The second book in Michael Grant's New York Times bestselling Gone series, Hunger is a thrilling, action-packed story that is impossible to put down.

It's been three months since all the adults disappeared. Gone. Food ran out weeks ago and starvation is imminent. Meanwhile, the normal teens have grown resentful of the kids with powers. And when an unthinkable tragedy occurs, chaos descends upon the town. There is no longer...

Customer Reviews

4 ratings

Captures the Reader Tooth, Hook and Claw, Never Once Letting Go

In an instant, life changed dramatically for the residents of Perdido Beach, California --- or at least it did for everyone under the age of 15. No one knows what happened to those individuals over 15. They just disappeared. Now an impenetrable barrier encloses a 20-mile diameter area centered on the nuclear power plant, kind of like an inverted fish bowl or a bio-dome. And when a kid celebrates his 15th birthday, he, too, disappears. Or now, thanks to the ingenious videotaping and analysis of the event by one of the residents, a person can decide whether or not to stay when he reaches that age, but with no idea of what happens if he chooses to leave. Does he die, or merely escape? Sam Temple elected to stay, and that's why, at 15, he is now one of the oldest residents of the FAYZ (Fallout Alley Youth Zone), which is what the kids call this freakish area in which they now live. Sam is a natural leader, so everyone voted him mayor. But the job is quickly shredding him to the bone as they all bombard him with their problems. The biggest issue in the FAYZ is the growing shortage of food, as the kids are slowly starving. There are crops standing in the fields, but only a few are willing to work. Those who are harvesting the crops encounter yet another challenge --- mutant worms with teeth that attack and eat anything or anybody that enters the fields. Mutant worms are just one of the strange developments occurring in the FAYZ; other animals are changing, too, like the aggressive coyote pack that can speak English. It's not just the animals that are experiencing mutations. Some of the kids are developing superpowers, such as speed, strength, healing, moving objects without touching them, etc.

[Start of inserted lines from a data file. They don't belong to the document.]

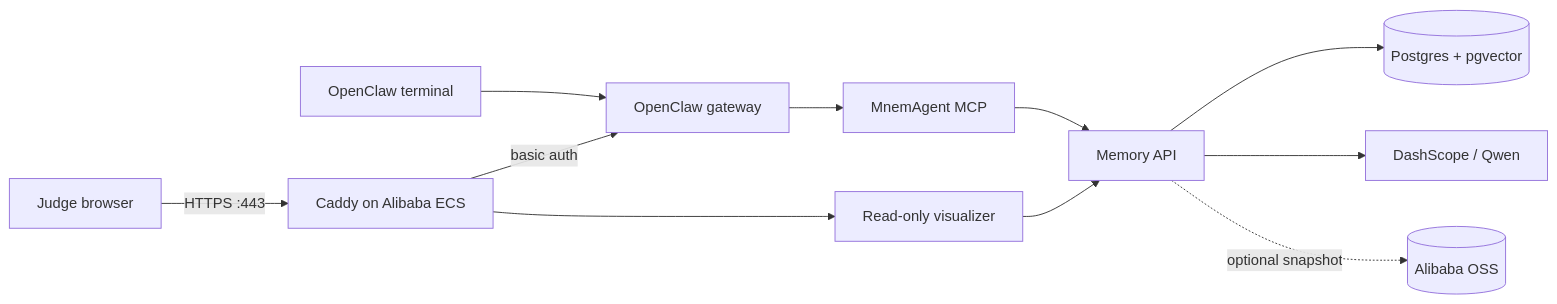
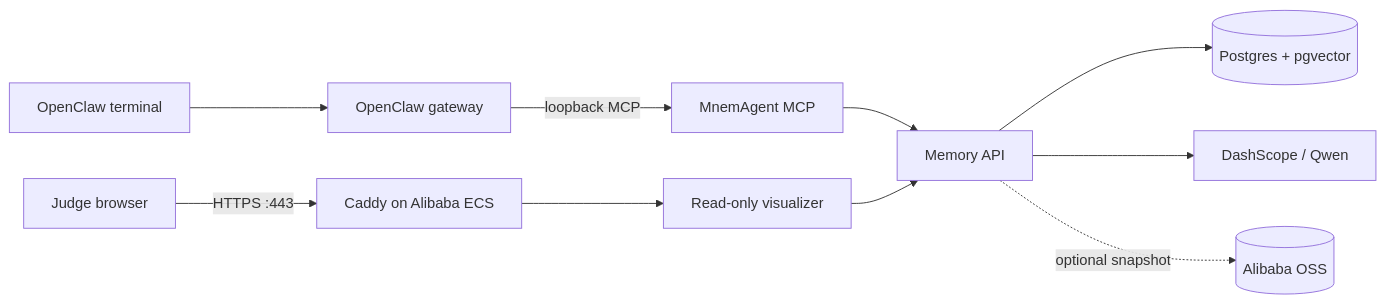
Before and after one commit to crankysmh47/MnemAgent: the diagram in docs/ARCHITECTURE.md, drawn with Mermaid. The commit also changed other lines of this file and 7 other files, not shown here.

````diff
--- a/docs/ARCHITECTURE.md
+++ b/docs/ARCHITECTURE.md
@@ -223,13 +223,12 @@
 ```mermaid
 flowchart LR
   J["Judge browser"] -->|"HTTPS :443"| C["Caddy on Alibaba ECS"]
   T["OpenClaw terminal"] --> O["OpenClaw gateway"]
   C --> V["Read-only visualizer"]
-  C -->|"basic auth"| O
-  O --> M["MnemAgent MCP"]
+  O -->|"loopback MCP"| M["MnemAgent MCP"]
   M --> A["Memory API"]
   V --> A
   A --> P[("Postgres + pgvector")]
   A --> Q["DashScope / Qwen"]
   A -. "optional snapshot" .-> S[("Alibaba OSS")]
 ```
````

Those who aren't developing superpowers are becoming suspicious and jealous towards those who are. The "normals," as they call themselves, are organizing to raise a rebellion against the "freaks." Sam also has to worry about his fraternal twin brother, Caine. Caine and his gang of followers, including the disturbingly hateful Drake, are planning another attack, this time to take over the nuclear power plant to control electricity. Then there's the Darkness. The evil creature hiding deep in the old mine shaft is growing stronger, and he has his claws hooked into a few of the kids, controlling them and dictating their actions. He is hungry and looking for food. Sam struggles with the weight of the world on his shoulders. He has help from his girlfriend, the genius Astrid, and his buddies Edilio and Quinn, but the problems are just too much. Astrid's little brother, Pete, who has autism, has had a bigger hand in the entire FAYZ situation than most know about, and his powers seem to be growing. Mere survival has once again become the focus of this new frontier called the FAYZ. Just as riveting and magnetic as GONE, HUNGER captures the reader tooth, hook and claw, never once letting go. Michael Grant's immense talent with action and suspense will amaze eager read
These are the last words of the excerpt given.